Made with just butter, shredded phyllo, fresh cheese, and simple syrup, knafeh is a truly unique sweet. It's rare to come across a pastry that doesn't remind you of something else you've had before, but that's what happened when I first tried knafeh. It's meant to be eaten straight out of the oven when the kataifi, or shredded phyllo, is freshly crisp so it contrasts deliciously with the sweetened cheese, which is melted and slightly chewy.
Hannah knows her competition; Jaafer is located along a stretch in Albany Park that is heavy with Middle Eastern Bakeries, and Hannah has tried the knafeh at all of them. She explained that one of the things that makes Jaafer's knafeh the best is the quality of their ingredients. They buy only the best clarified butter and tint it with orange food coloring. The first step is to butter the bottom of sheet pans with the bright orange butter.
Kataifi, which is essentially phyllo dough that has been passed through a shredder, is one of the few ingredients Jaafer doesn't make in-house.
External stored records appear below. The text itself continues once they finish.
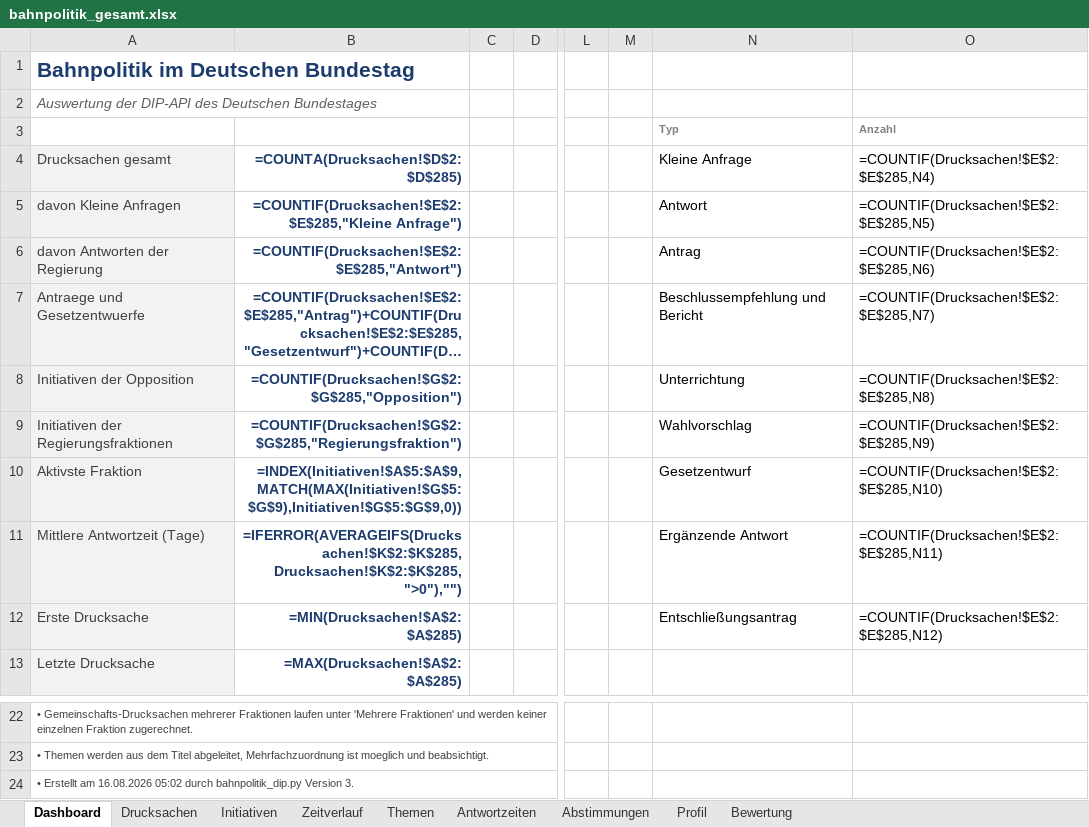
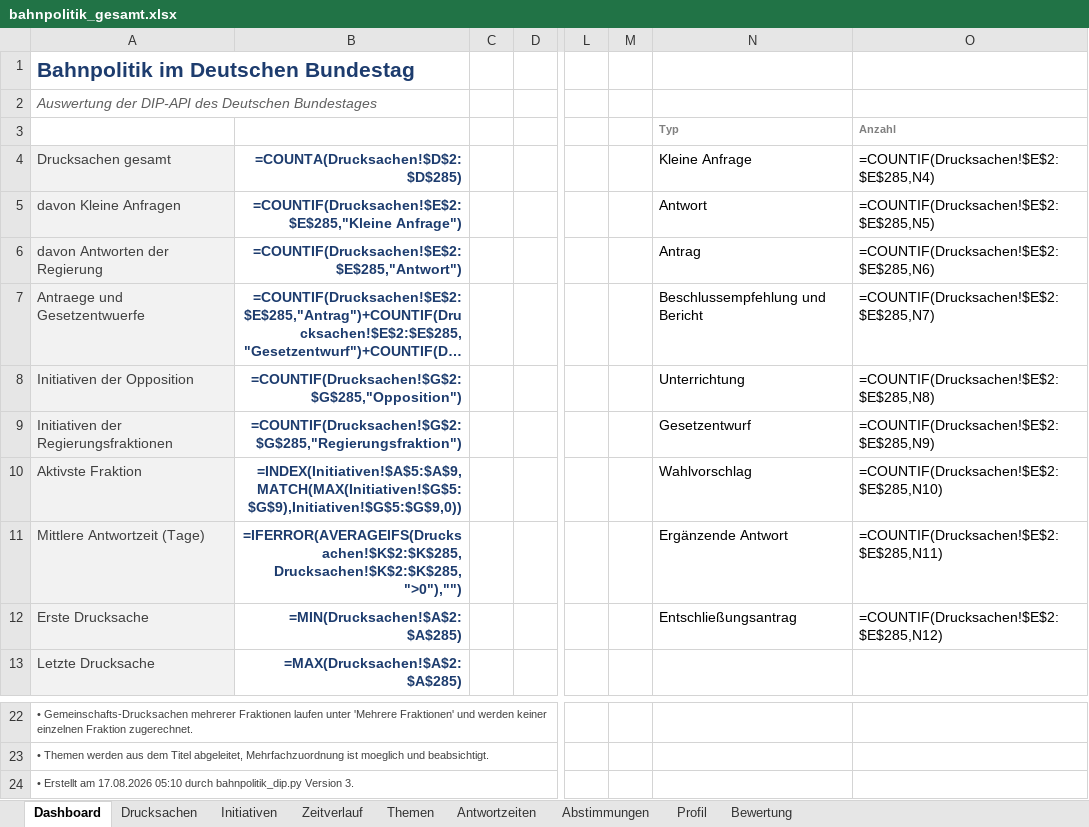
Before and after one commit to Penetrationpasi-hub/DIP-API, an Excel workbook: bahnpolitik_gesamt.xlsx, sheet Dashboard, drawn as a sheet; only a part is shown, gaps mark what is left out; long unchanged cells end in …; values as stored, in another font and other column widths than the file's, no borders; formulas without a stored value are shown as written; charts and pictures not drawn; the diff names each change by its address in the sheet, - before the commit and + after, or states it on an @@ line.

```diff
--- a/bahnpolitik_gesamt.xlsx (sheet Dashboard)
+++ b/bahnpolitik_gesamt.xlsx (sheet Dashboard)
-N9 (Kleine Anfrage): Wahlvorschlag
+N9 (Kleine Anfrage): Gesetzentwurf
-N10 (Kleine Anfrage): Gesetzentwurf
+N10 (Kleine Anfrage): Wahlvorschlag
-A24 (Drucksachen gesamt): …Erstellt am 16.08.2026 05:02 durch bahnpolitik_dip.py…
+A24 (Drucksachen gesamt): …Erstellt am 17.08.2026 05:10 durch bahnpolitik_dip.py…
```
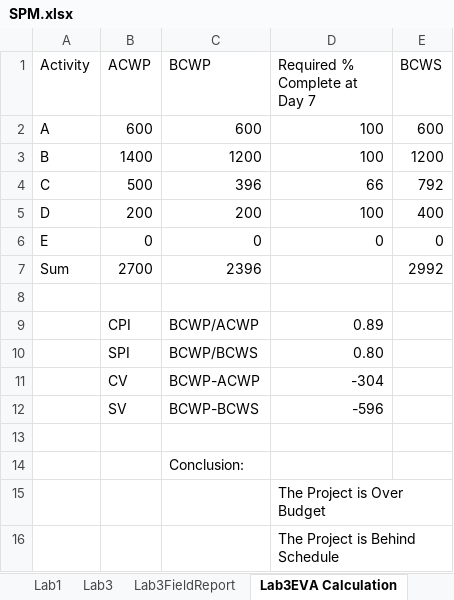
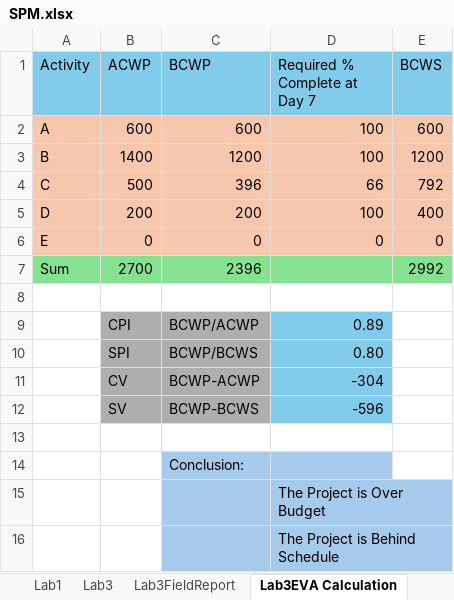
Before and after one commit to aayushbadal/Sem-7-LabReport, an Excel workbook: SPM/SPM.xlsx, sheet Lab3EVA Calculation, drawn as a sheet; values as stored, in another font and other column widths than the file's, no borders; the diff names each change by its address in the sheet, - before the commit and + after, or states it on an @@ line.

```diff
--- a/SPM/SPM.xlsx (sheet Lab3EVA Calculation)
+++ b/SPM/SPM.xlsx (sheet Lab3EVA Calculation)
-A1:E1 fill: none
+A1:E1 fill: #83CBEB
-A2:E6 fill: none
+A2:E6 fill: #F6C6AD
-A7:E7 fill: none
+A7:E7 fill: #84E291
-B9:C12 fill: none
+B9:C12 fill: #AEAEAE
-D9:D12 fill: none
+D9:D12 fill: #83CBEB
-C14:D16 fill: none
+C14:D16 fill: #A6CAEC
```
Also changed, not shown: sheet Lab1, sheet Lab3FieldReport, sheet Lab3, 6 other files.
Hanna breaks and tears the kataifi into smaller shreds, which will become both the bottom and top layers of knafeh.
Hannah sprinkles the kataifi into the bottom of the buttered sheet pan and presses down to create an even layer.
Jaafer makes this fresh unsalted cow's milk cheese every day. It will become the center of the knafeh. When it melts, it becomes stringy and slightly chewy in a way similar to fresh mozzarella.
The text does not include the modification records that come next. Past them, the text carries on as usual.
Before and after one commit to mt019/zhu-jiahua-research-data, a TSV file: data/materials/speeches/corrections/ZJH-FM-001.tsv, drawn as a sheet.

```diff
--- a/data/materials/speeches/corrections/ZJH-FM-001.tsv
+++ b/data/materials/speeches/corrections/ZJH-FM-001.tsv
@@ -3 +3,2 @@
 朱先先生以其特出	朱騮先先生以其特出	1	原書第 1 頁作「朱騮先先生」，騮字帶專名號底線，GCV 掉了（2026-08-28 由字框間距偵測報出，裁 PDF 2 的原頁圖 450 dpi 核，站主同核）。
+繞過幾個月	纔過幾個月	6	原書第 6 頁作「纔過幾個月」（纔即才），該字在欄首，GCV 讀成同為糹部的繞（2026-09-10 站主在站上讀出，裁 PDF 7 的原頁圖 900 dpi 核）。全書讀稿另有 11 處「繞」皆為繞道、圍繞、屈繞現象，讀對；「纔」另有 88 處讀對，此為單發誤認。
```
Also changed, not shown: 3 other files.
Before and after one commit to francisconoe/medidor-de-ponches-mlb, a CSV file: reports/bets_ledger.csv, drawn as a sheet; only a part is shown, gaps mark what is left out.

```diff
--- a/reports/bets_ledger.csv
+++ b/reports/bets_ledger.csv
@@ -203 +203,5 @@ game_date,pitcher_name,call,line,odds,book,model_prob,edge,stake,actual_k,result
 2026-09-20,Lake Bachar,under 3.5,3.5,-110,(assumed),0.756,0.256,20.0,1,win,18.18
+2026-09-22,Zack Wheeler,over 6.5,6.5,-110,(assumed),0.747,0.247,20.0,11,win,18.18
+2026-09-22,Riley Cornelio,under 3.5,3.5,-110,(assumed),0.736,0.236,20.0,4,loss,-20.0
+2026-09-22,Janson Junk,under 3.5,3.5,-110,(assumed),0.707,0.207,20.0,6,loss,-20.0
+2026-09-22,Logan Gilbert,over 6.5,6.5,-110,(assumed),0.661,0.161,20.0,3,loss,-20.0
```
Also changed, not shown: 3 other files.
A substantial layer of fresh cheese is pressed into the pan on top of the layer of kataifi. Hannah will top the cheese off with another layer of kataifi before setting the pan on an old imported stove.
When Hannah and her husband bought Jaafer Sweets five years ago, it came with a whole host of antique equipment, including this imported stove. The gas is controlled with the knobs to the rear and Hannah uses modified pliers to shake and rotate the pan of knafeh over the flame. She mentioned that newer stoves will rotate the pan for you, but they prefer the classic way of preparing knafeh.
After about ten minutes, the bottom of the knafeh is set. Hannah takes it off the stove, places another sheet pan on top and carefully flips the entire sheet over. The brightly colored butter will become the top of the knafeh.
After the flip, the knafeh sits on the stove to cook the bottom layer of kataifi and fully melt the cheese. To check doneness, Hannah uses a combination of pressing on top of the knafeh to feel how the cheese is melting as well as a spatula to check the bottom.
Vat o' Syrup
Since this syrup is in almost every sweet they make, Jaafer makes large vats of simple syrup at a time.
Hannah drips the syrup over the freshly cooked knafeh.
Jaafer is the only bakery in the country that cooks all of their knafeh to order (with the exception of peak times like major Muslim and Christian holidays). Prepared knafeh is rarely displayed up front. Instead, when a customer orders it (even if it's just one piece and not a whole tray), the staff take out a pan of uncooked knafeh that was prepared in the morning and cook it to order.
In addition to knafeh, Jaafer also offers baklava (which is about equal to knafeh in terms of popularity) and many delicious variations on phyllo dough, syrup, and nuts.
Just another delicious variation on baklava.